- _Your task_: What is the number of lines in the entries that contain the word "const"? Reply with that number only.
- - -
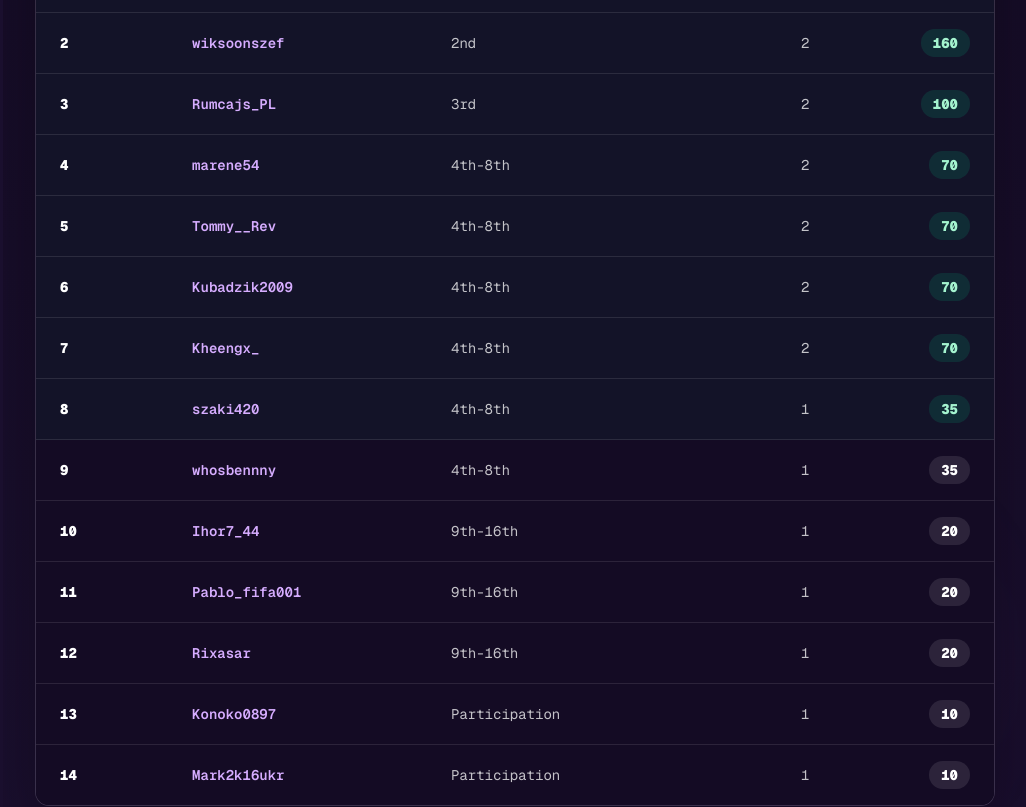
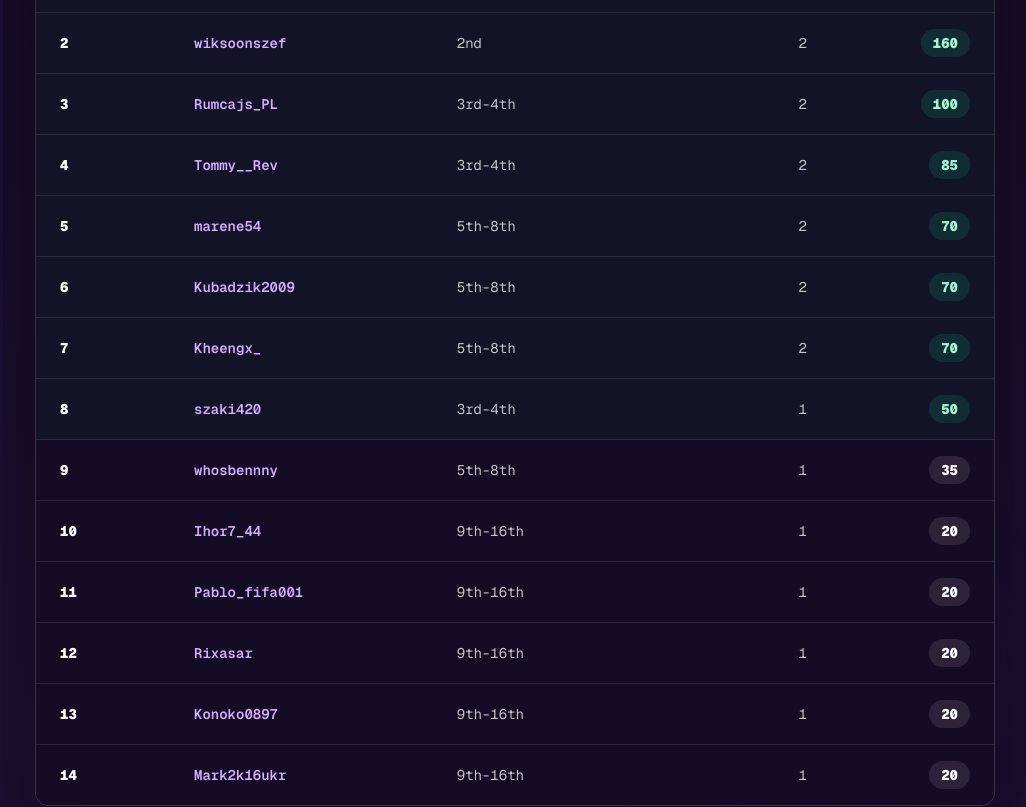
Before and after one commit to 4ntxk/syndicusamateurleague, a Next.js app: page /en/rankings in a window 1280 px wide. Shown: the part 2040-2847 px from the top of the page, without its empty margins (253-1279 px from the left). Built offline with nearby package versions, Linux system fonts and the light colour scheme; no server answers.

Commit message:
Fix season ranking points tiers

```diff
--- a/src/data/season-rankings.ts
+++ b/src/data/season-rankings.ts
@@ -40,10 +40,9 @@ export const seasonOne: SeasonRankingConfig = {
   pointsTable: [
     { place: '1st', points: 100 },
     { place: '2nd', points: 80 },
-    { place: '3rd', points: 50 },
-    { place: '4th-8th', points: 35 },
+    { place: '3rd-4th', points: 50 },
+    { place: '5th-8th', points: 35 },
     { place: '9th-16th', points: 20 },
-    { place: 'Participation', points: 10 },
   ],
   standings: [
     {
@@ -62,43 +61,43 @@ export const seasonOne: SeasonRankingConfig = {
       player: 'Rumcajs_PL',
       totalPoints: 100,
       eventsPlayed: 2,
-      bestFinish: '3rd',
+      bestFinish: '3rd-4th',
+    },
+    {
+      player: 'Tommy__Rev',
+      totalPoints: 85,
+      eventsPlayed: 2,
+      bestFinish: '3rd-4th',
     },
     {
       player: 'marene54',
       totalPoints: 70,
       eventsPlayed: 2,
-      bestFinish: '4th-8th',
-    },
-    {
-      player: 'Tommy__Rev',
-      totalPoints: 70,
-      eventsPlayed: 2,
-      bestFinish: '4th-8th',
+      bestFinish: '5th-8th',
     },
     {
       player: 'Kubadzik2009',
       totalPoints: 70,
       eventsPlayed: 2,
-      bestFinish: '4th-8th',
+      bestFinish: '5th-8th',
     },
     {
       player: 'Kheengx_',
       totalPoints: 70,
       eventsPlayed: 2,
-      bestFinish: '4th-8th',
+      bestFinish: '5th-8th',
     },
     {
       player: 'szaki420',
-      totalPoints: 35,
+      totalPoints: 50,
       eventsPlayed: 1,
-      bestFinish: '4th-8th',
+      bestFinish: '3rd-4th',
     },
     {
       player: 'whosbennny',
       totalPoints: 35,
       eventsPlayed: 1,
-      bestFinish: '4th-8th',
+      bestFinish: '5th-8th',
     },
     {
       player: 'Ihor7_44',
@@ -120,15 +119,15 @@ export const seasonOne: SeasonRankingConfig = {
     },
     {
       player: 'Konoko0897',
-      totalPoints: 10,
+      totalPoints: 20,
       eventsPlayed: 1,
-      bestFinish: 'Participation',
+      bestFinish: '9th-16th',
     },
     {
       player: 'Mark2k16ukr',
-      totalPoints: 10,
+      totalPoints: 20,
       eventsPlayed: 1,
-      bestFinish: 'Participation',
+      bestFinish: '9th-16th',
     },
   ],
 }
--- a/src/i18n/translations.ts
+++ b/src/i18n/translations.ts
@@ -55,7 +55,7 @@ const translations = {
       statusCompleted: 'Zakończony',
       pointsTitle: 'Punkty za miejsca',
       pointsSubtitle:
-        'Faza finałowa każdego turnieju jest zawsze rozgrywana w systemie double elimination. 1. i 2. miejsce zajmują finaliści Grand Final, 3. miejsce zdobywa przegrany finału drabinki przegranych, a kolejny próg punktowy obejmuje miejsca 4-8.',
+        'Faza finałowa każdego turnieju jest zawsze rozgrywana w systemie double elimination. Punkty są przyznawane za 1. miejsce, 2. miejsce, miejsca 3-4, miejsca 5-8 oraz miejsca 9-16.',
       pointsPlacement: 'Miejsce',
       pointsPoints: 'Punkty',
       ladderTitle: 'Drabinka globalna',
@@ -306,7 +306,7 @@ const translations = {
       statusCompleted: 'Completed',
       pointsTitle: 'Points By Placement',
       pointsSubtitle:
-        'The final phase of every event always uses a double-elimination format. 1st and 2nd place go to the Grand Finalists, 3rd place goes to the loser of the lower-bracket final, and the next scoring tier covers places 4-8.',
+        'The final phase of every event always uses a double-elimination format. Points are awarded for 1st place, 2nd place, places 3-4, places 5-8, and places 9-16.',
       pointsPlacement: 'Placement',
       pointsPoints: 'Points',
       ladderTitle: 'Global Ladder',
```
- - -
- _Answer box_: 5